__WHAT THE TASK ASKS__.
Extract all lines in the data that contain the word "mutableStateOf".

[Revision comparison data]

_ _ _ _

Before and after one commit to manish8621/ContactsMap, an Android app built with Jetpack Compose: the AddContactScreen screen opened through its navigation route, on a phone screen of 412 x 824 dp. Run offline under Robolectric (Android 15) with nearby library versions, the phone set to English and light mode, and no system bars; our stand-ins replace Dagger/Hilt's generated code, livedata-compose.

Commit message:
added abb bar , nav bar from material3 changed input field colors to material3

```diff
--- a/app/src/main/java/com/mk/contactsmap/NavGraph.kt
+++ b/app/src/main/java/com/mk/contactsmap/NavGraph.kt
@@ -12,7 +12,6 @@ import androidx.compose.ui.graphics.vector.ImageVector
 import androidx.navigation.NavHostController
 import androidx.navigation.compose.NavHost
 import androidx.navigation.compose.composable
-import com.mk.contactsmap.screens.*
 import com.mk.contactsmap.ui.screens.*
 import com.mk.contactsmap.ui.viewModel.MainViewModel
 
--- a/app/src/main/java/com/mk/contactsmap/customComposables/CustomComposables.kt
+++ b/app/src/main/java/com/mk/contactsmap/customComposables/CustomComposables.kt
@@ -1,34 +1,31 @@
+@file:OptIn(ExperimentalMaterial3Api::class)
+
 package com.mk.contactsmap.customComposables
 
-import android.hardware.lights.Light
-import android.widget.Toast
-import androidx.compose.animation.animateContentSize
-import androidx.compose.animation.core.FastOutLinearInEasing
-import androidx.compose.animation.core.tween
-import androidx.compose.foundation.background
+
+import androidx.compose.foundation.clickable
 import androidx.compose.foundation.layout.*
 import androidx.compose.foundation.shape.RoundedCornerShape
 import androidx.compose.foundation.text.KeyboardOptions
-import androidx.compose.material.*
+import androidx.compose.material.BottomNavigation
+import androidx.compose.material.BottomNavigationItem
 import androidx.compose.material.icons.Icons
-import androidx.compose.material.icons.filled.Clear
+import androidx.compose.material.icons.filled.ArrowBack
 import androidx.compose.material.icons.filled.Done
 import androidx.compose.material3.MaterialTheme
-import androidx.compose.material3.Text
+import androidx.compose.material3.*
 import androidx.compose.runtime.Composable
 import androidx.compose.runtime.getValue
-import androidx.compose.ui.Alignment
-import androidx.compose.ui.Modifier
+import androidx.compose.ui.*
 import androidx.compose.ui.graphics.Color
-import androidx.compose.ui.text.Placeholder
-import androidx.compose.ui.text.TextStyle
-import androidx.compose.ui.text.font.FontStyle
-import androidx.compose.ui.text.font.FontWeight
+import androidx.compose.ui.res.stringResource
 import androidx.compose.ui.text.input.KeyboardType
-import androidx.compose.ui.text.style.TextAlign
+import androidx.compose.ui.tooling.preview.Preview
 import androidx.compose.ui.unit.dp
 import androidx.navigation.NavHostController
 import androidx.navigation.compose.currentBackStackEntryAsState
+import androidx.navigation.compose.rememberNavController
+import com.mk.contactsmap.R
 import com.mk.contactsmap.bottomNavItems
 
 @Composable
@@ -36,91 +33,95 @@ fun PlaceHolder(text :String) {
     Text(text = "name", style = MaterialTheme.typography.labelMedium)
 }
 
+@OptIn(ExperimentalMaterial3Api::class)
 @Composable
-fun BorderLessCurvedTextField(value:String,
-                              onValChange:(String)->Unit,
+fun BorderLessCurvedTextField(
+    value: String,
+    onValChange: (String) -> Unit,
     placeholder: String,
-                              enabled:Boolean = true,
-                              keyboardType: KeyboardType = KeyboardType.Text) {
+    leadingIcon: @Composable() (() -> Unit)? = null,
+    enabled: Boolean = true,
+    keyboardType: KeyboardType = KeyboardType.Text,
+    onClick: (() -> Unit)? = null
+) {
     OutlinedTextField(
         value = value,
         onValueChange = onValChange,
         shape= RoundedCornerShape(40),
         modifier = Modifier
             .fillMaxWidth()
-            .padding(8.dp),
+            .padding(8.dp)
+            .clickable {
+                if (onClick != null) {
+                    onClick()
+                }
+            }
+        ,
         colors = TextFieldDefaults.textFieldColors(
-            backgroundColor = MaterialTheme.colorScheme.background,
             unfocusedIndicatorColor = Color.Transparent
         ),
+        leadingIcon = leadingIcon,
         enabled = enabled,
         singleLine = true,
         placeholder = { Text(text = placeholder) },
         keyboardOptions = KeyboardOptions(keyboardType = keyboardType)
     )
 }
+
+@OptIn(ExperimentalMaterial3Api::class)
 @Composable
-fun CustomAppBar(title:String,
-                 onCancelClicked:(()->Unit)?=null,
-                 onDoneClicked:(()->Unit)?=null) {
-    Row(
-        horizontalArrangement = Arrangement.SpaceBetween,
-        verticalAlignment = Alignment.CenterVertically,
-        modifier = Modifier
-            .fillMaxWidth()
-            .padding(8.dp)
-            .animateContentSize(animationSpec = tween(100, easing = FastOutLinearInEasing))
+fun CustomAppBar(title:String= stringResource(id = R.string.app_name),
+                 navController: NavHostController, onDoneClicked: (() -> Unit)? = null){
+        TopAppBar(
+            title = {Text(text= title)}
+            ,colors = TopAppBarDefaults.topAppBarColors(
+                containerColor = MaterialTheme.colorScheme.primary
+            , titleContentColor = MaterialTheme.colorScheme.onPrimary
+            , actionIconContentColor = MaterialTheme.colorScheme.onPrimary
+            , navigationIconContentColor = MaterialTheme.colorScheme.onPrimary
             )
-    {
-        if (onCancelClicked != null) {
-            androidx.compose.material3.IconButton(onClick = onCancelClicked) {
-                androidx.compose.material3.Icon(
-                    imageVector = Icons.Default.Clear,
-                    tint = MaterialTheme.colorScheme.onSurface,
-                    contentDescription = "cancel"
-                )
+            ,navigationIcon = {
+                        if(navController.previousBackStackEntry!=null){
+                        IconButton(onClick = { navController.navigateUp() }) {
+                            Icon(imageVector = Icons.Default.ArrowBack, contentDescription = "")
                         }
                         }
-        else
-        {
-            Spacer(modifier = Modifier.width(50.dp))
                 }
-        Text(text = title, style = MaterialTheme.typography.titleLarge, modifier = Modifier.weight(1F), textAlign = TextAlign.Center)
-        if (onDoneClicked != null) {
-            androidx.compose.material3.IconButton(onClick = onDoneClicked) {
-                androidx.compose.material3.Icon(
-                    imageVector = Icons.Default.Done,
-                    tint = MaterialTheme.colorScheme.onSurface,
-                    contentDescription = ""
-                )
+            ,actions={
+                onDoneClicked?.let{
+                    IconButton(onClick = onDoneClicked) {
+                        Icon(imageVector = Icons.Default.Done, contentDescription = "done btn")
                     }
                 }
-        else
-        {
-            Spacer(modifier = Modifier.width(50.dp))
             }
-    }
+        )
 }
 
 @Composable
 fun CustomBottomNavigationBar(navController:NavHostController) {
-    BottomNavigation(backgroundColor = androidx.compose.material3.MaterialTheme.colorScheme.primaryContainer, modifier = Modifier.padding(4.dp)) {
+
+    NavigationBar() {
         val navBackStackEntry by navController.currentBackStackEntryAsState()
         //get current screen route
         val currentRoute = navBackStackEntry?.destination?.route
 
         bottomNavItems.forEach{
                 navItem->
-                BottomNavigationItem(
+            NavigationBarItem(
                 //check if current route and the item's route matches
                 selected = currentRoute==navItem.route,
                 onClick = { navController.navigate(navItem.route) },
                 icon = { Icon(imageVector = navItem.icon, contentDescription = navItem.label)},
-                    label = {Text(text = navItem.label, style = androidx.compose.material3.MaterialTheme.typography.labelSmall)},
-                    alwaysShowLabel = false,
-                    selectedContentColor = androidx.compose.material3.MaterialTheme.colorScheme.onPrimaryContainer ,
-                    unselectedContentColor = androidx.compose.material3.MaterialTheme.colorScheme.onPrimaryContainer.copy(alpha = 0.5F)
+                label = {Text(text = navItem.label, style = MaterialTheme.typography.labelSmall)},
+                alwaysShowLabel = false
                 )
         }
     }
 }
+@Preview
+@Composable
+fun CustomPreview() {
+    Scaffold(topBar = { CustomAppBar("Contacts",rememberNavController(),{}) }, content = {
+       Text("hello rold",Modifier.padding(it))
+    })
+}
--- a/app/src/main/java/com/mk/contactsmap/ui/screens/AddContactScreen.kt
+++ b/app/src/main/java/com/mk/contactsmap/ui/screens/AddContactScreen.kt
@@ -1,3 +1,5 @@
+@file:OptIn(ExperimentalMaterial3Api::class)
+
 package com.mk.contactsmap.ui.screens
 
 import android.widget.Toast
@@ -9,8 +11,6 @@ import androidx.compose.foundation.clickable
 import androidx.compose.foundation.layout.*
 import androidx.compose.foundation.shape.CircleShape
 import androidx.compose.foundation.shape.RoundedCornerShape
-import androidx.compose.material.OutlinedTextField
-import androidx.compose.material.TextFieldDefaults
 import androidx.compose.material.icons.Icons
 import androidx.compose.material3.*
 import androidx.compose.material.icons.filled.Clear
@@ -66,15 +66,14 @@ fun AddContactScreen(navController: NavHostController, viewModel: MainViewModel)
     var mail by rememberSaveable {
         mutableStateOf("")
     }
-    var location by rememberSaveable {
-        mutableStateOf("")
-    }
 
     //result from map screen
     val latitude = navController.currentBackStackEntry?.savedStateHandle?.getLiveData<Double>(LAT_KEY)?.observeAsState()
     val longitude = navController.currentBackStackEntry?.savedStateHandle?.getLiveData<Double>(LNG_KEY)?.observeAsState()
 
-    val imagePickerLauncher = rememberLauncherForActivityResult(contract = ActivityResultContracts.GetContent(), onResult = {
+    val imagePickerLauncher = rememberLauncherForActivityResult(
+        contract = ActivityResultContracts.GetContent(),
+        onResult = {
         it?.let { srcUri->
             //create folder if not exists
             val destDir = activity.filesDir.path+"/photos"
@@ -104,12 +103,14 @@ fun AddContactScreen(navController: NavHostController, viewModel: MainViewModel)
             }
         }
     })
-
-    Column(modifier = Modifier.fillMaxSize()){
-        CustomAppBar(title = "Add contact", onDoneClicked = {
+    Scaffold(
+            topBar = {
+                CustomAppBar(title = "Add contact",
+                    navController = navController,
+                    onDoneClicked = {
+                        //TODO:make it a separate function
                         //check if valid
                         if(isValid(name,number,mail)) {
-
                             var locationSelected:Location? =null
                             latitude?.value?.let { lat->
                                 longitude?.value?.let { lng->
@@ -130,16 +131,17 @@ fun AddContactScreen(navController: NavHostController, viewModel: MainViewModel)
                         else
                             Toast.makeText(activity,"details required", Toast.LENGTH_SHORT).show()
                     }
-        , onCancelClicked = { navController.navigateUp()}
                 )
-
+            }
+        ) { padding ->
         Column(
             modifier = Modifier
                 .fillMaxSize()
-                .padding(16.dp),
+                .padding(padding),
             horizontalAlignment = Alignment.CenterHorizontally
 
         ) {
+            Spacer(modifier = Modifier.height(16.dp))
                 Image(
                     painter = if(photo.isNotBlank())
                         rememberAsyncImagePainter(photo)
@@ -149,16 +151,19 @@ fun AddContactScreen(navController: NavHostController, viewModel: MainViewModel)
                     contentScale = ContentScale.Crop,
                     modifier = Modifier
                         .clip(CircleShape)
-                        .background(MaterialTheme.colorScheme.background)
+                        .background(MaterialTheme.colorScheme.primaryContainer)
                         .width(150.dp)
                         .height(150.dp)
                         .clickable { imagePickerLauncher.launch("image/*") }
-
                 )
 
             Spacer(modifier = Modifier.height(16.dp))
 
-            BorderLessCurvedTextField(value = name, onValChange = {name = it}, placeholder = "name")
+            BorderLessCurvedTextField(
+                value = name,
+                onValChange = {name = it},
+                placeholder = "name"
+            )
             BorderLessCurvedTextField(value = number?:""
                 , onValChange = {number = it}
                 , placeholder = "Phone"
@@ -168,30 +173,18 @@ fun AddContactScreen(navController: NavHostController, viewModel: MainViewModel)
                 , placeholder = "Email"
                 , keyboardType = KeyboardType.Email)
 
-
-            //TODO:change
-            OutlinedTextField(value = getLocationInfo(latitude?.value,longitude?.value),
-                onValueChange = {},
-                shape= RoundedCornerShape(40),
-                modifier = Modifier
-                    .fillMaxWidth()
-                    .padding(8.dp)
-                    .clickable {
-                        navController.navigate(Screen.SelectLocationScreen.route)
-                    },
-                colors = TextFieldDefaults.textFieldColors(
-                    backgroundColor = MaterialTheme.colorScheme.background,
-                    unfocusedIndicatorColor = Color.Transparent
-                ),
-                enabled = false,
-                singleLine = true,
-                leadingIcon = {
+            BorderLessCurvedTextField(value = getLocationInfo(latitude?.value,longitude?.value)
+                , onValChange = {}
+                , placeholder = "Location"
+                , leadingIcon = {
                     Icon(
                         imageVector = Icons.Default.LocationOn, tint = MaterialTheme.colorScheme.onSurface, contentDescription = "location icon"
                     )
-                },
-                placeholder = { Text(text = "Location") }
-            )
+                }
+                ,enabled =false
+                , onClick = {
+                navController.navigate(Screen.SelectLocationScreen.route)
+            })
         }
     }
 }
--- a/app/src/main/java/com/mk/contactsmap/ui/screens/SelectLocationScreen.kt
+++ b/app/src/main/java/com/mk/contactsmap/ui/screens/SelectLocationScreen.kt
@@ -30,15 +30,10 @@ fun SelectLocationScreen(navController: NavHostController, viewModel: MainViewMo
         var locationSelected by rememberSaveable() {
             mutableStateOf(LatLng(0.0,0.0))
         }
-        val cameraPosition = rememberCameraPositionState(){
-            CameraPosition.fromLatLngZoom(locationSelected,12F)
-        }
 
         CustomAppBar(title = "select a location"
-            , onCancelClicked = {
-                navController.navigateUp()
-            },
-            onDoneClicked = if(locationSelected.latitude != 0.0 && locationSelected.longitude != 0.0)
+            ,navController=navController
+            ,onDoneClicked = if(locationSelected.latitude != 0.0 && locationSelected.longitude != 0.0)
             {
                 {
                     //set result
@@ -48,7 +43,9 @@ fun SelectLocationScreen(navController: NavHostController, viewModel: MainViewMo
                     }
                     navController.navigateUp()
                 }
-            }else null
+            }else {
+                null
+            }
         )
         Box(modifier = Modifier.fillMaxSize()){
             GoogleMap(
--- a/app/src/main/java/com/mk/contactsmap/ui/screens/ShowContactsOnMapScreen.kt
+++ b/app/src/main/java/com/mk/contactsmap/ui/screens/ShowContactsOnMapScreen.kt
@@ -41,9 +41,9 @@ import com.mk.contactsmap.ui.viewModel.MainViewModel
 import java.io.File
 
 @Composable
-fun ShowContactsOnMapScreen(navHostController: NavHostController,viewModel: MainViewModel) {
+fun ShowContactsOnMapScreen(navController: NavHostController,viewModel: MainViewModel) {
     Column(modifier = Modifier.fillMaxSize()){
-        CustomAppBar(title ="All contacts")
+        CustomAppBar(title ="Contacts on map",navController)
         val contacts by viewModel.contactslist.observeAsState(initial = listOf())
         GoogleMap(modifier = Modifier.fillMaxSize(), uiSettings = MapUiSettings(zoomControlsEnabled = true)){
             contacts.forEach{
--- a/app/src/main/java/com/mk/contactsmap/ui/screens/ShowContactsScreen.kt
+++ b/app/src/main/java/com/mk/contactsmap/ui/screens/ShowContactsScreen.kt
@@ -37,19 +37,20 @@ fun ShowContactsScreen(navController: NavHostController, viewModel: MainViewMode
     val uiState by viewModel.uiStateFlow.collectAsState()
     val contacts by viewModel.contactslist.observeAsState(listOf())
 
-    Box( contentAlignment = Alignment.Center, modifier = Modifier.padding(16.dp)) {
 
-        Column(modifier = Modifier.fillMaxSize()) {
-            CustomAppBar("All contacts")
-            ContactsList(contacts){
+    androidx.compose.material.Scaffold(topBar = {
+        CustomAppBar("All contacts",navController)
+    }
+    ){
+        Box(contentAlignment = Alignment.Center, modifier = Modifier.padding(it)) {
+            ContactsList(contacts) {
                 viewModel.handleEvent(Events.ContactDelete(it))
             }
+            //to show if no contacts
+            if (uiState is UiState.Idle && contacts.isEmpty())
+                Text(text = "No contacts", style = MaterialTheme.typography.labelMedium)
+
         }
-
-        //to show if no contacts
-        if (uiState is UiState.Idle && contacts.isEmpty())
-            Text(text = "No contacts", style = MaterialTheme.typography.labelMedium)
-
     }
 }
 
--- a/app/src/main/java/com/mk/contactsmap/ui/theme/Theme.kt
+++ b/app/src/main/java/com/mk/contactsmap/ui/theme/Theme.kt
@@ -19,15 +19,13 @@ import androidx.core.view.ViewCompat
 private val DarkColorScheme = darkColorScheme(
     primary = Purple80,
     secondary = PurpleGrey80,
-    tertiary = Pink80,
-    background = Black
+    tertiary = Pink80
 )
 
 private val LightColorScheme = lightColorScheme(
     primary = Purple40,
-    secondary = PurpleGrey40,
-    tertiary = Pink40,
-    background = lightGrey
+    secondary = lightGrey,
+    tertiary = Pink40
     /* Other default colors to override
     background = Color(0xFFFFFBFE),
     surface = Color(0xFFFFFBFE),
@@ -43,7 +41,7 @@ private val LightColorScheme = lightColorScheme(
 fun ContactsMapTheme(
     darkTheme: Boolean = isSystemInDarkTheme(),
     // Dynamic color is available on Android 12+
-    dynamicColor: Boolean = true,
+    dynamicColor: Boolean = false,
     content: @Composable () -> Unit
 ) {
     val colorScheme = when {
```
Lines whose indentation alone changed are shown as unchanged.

_ _ _ _

__SOLVED PROBLEM__.
         mutableStateOf("")
-        mutableStateOf("")
             mutableStateOf(LatLng(0.0,0.0))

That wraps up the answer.